STUDY MATERIAL:
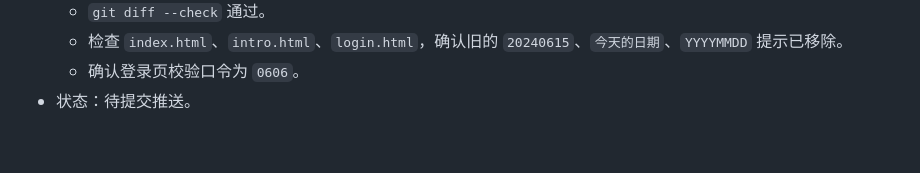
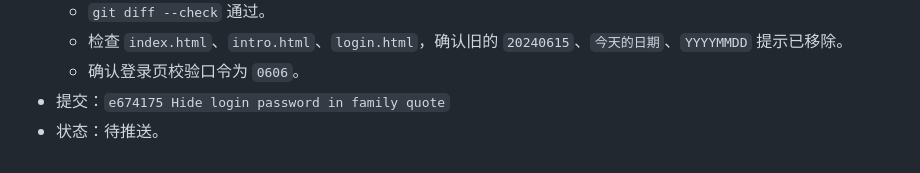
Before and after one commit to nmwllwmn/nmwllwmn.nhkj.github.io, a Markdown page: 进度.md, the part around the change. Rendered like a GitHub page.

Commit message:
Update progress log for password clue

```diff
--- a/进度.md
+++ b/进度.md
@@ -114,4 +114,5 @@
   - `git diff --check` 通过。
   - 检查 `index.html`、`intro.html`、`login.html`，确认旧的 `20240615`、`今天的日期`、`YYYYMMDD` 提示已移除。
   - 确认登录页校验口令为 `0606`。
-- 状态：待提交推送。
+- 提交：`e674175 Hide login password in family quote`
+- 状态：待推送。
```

==

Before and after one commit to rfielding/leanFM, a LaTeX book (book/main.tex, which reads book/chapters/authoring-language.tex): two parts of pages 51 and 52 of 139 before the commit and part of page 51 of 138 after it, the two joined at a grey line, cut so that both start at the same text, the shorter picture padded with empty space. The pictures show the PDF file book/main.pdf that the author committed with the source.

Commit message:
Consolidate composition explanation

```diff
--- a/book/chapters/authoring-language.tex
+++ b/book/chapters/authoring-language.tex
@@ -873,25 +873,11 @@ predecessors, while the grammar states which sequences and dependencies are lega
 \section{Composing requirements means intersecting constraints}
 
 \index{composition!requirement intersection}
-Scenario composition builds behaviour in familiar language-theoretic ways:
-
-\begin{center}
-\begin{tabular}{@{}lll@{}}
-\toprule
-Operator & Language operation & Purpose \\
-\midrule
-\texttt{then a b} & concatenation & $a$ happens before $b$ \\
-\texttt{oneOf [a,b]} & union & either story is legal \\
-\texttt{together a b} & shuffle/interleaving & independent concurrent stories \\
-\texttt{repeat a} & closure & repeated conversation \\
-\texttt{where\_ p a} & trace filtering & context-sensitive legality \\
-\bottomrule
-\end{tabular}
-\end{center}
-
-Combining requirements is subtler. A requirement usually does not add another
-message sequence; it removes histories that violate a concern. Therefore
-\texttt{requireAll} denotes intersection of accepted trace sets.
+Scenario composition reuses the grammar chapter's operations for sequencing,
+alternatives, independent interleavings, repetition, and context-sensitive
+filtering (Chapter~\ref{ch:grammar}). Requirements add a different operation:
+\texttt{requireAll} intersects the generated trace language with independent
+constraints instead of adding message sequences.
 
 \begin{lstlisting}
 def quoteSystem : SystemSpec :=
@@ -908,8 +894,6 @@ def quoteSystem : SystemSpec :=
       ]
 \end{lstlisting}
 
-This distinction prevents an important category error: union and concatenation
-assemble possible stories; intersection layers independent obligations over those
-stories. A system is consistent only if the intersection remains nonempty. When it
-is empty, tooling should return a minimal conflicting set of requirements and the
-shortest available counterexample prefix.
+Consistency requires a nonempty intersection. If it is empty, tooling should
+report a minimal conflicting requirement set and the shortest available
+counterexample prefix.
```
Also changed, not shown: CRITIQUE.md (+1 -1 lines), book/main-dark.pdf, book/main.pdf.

...

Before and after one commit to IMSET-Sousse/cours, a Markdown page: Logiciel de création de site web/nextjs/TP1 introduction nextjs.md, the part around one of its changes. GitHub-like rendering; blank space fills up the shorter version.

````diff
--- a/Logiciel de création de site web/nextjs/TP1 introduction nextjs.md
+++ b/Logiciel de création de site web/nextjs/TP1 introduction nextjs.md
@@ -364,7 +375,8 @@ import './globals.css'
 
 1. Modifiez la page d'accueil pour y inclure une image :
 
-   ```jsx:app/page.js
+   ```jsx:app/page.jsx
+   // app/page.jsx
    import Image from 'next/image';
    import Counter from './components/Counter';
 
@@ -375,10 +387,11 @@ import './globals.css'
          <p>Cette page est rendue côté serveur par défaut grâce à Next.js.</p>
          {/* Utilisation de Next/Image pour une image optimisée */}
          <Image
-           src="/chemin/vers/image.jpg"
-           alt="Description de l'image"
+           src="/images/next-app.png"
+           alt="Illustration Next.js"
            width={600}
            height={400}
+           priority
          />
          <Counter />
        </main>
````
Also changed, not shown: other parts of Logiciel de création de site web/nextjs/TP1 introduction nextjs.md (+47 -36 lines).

TASK:
Filter the entries down to the lines containing "texttt". Copy each of those lines.

EXPECTED ANSWER:
-\texttt{then a b} & concatenation & $a$ happens before $b$ \\
-\texttt{oneOf [a,b]} & union & either story is legal \\
-\texttt{together a b} & shuffle/interleaving & independent concurrent stories \\
-\texttt{repeat a} & closure & repeated conversation \\
-\texttt{where\_ p a} & trace filtering & context-sensitive legality \\
-\texttt{requireAll} denotes intersection of accepted trace sets.
+\texttt{requireAll} intersects the generated trace language with independent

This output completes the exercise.